Determine the number of lines in the data that include the word "public", and write only that number.

Web page edit records

|---|

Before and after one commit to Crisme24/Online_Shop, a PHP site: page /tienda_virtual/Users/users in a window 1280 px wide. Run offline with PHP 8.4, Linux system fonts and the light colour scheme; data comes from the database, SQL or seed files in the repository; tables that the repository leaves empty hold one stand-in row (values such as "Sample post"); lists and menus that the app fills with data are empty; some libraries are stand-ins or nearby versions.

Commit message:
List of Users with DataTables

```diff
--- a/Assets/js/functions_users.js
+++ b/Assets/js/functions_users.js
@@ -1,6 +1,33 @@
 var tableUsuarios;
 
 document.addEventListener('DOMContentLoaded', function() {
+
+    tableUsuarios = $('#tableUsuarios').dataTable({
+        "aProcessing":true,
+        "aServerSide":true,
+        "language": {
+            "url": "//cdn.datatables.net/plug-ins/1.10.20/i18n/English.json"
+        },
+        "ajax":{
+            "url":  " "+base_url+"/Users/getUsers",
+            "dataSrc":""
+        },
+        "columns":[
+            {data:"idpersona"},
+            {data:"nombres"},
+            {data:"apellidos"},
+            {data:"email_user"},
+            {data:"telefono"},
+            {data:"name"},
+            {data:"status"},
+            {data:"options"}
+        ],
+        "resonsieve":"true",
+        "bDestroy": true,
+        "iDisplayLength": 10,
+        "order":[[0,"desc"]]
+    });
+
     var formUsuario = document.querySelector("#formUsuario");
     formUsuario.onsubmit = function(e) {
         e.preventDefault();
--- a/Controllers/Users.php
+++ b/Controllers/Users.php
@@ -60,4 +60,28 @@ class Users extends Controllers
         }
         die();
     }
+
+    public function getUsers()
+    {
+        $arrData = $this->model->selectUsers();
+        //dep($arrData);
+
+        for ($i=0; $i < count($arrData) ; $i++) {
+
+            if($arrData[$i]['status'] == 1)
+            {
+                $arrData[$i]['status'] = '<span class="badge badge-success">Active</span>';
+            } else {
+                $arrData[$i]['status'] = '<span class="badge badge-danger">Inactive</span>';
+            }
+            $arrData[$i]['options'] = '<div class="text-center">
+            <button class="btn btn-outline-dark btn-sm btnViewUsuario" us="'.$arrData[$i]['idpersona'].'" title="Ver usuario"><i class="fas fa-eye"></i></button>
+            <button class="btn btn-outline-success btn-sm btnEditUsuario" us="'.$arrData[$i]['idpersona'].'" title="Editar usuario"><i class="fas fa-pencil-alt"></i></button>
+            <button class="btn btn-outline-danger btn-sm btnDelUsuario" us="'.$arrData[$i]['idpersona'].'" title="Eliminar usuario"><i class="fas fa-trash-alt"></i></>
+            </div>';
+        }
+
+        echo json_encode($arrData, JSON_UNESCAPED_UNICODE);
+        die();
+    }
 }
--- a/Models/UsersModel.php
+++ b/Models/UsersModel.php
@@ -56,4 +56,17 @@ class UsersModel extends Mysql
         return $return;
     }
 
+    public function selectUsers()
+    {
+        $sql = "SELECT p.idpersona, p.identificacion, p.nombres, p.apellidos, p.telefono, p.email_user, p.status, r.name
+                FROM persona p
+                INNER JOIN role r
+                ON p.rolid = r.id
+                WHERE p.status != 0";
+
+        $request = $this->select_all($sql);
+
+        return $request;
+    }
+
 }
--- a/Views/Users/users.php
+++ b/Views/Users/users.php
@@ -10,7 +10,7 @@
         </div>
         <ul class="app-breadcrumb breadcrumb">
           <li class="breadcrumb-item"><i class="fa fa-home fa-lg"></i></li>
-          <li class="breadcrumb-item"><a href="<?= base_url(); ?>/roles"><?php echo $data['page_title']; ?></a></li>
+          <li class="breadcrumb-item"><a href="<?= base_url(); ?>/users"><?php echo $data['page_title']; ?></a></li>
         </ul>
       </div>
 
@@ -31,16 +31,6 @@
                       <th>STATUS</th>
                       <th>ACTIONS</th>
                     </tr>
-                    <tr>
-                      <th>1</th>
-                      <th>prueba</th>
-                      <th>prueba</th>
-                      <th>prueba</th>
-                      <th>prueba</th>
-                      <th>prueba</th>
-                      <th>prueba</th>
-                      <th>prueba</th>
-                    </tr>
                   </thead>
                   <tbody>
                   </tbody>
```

|---|

▸ SOLUTION
2